that makes this dagger of ocean—freshwater sifting
with salt, oysters blinking in their beds, my chilled body
standing on its shore with pockets full of empty shells—
a 35-million-year-old portrait of collision. Can’t I still hear
the rush of the comet, the land a steep gasp
as it took the cold, rough light & stone in?
Each time a hurricane hits the coast, the cliffs flurry
the bay with fossils, like the pecten shell I carried
in my bag until I sliced my thumb on its hard edge.
Little scallop gone forever, I hold the bright shape
of your body in my palm. Giant rush of ice that might
have destroyed this world, atoms of mine
came from you. When I can’t sleep—the stars constant,
roaring through their constellations—I list everyone that I love
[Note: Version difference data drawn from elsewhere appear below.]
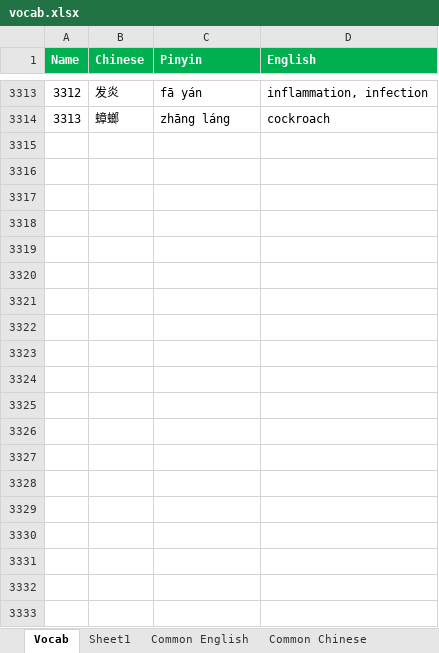
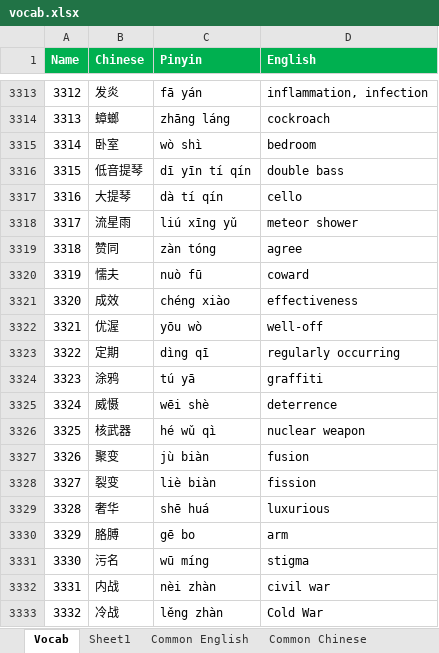
Before and after one commit to notkarenyi/chinese-practice, an Excel workbook: r/vocab.xlsx, sheet Vocab, drawn as a sheet; only a part is shown, gaps mark what is left out; values as stored, in another font and other column widths than the file's, no borders; conditional formats not drawn; the diff covers the shown part only; the diff names each change by its address in the sheet, - before the commit and + after, or states it on an @@ line.

Commit message:
Update vocab.xlsx

```diff
--- a/r/vocab.xlsx (sheet Vocab)
+++ b/r/vocab.xlsx (sheet Vocab)
+row 3315: 3314 | 卧室 | wò shì | bedroom
+row 3316: 3315 | 低音提琴 | dī yīn tí qín | double bass
+row 3317: 3316 | 大提琴 | dà tí qín | cello
+row 3318: 3317 | 流星雨 | liú xīng yǔ | meteor shower
+row 3319: 3318 | 赞同 | zàn tóng | agree
+row 3320: 3319 | 懦夫 | nuò fū | coward
+row 3321: 3320 | 成效 | chéng xiào | effectiveness
+row 3322: 3321 | 优渥 | yōu wò | well-off
+row 3323: 3322 | 定期 | dìng qī | regularly occurring
+row 3324: 3323 | 涂鸦 | tú yā | graffiti
+row 3325: 3324 | 威慑 | wēi shè | deterrence
+row 3326: 3325 | 核武器 | hé wǔ qì | nuclear weapon
+row 3327: 3326 | 聚变 | jù biàn | fusion
+row 3328: 3327 | 裂变 | liè biàn | fission
+row 3329: 3328 | 奢华 | shē huá | luxurious
+row 3330: 3329 | 胳膊 | gē bo | arm
+row 3331: 3330 | 污名 | wū míng | stigma
+row 3332: 3331 | 内战 | nèi zhàn | civil war
+row 3333: 3332 | 冷战 | lěng zhàn | Cold War
```
Also changed, not shown: 72 added rows and 6 edited cells elsewhere in this sheet, sheet Sheet1.
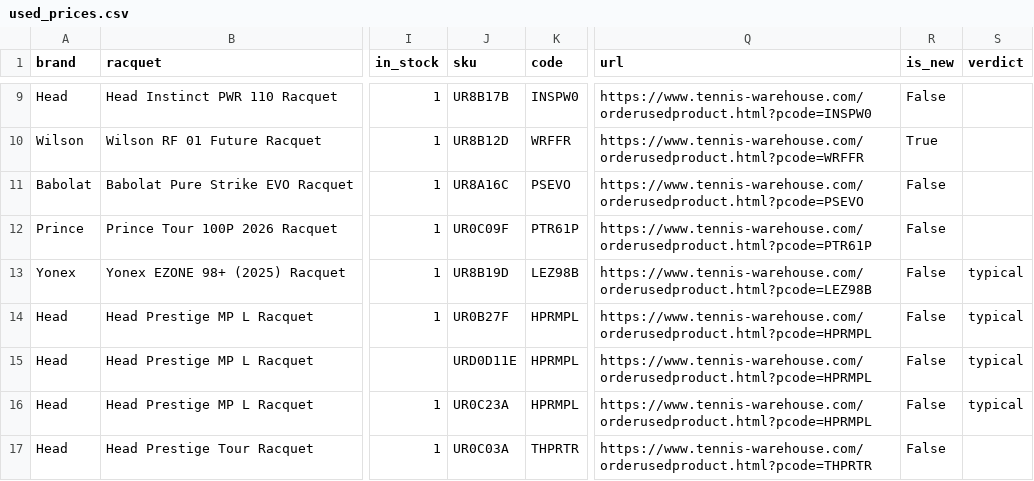
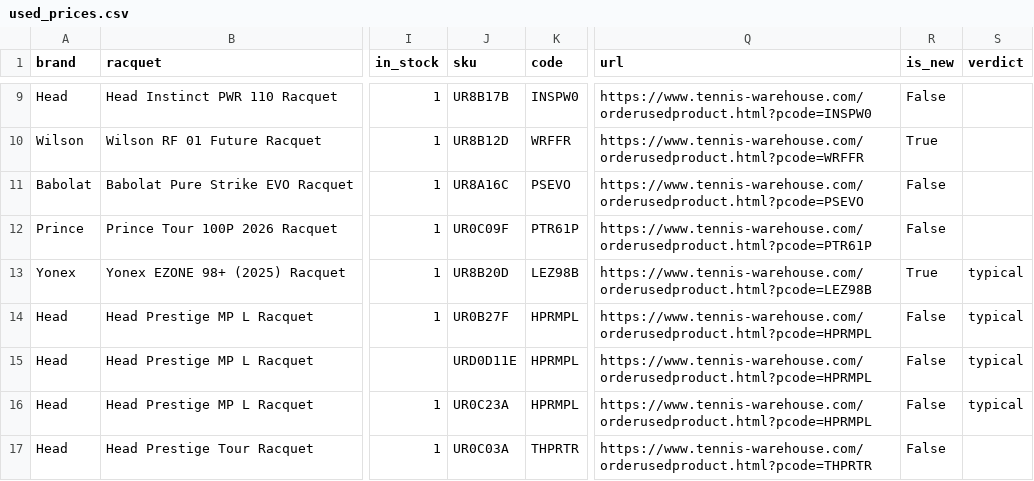
Before and after one commit to shudengnyc/tw-used-racket-tracker, a CSV file: used_prices.csv, drawn as a sheet; only a part is shown, gaps mark what is left out; the diff covers the shown part only; the diff names each change by its address in the sheet, - before the commit and + after, or states it on an @@ line.

```diff
--- a/used_prices.csv
+++ b/used_prices.csv
-J13 (sku): UR8B19D
+J13 (sku): UR8B20D
-R13 (is_new): False
+R13 (is_new): True
```
Also changed, not shown: 1 removed row elsewhere in this file, history.csv, 2 other files.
who I can afford to leave. & I don’t believe in ghosts
except for those that are obvious—horseshoe crabs
that have kept their armored shells through disasters of deep time,
this ache of beach splintered by water, these human hands
that hold a hunger unique among all animals.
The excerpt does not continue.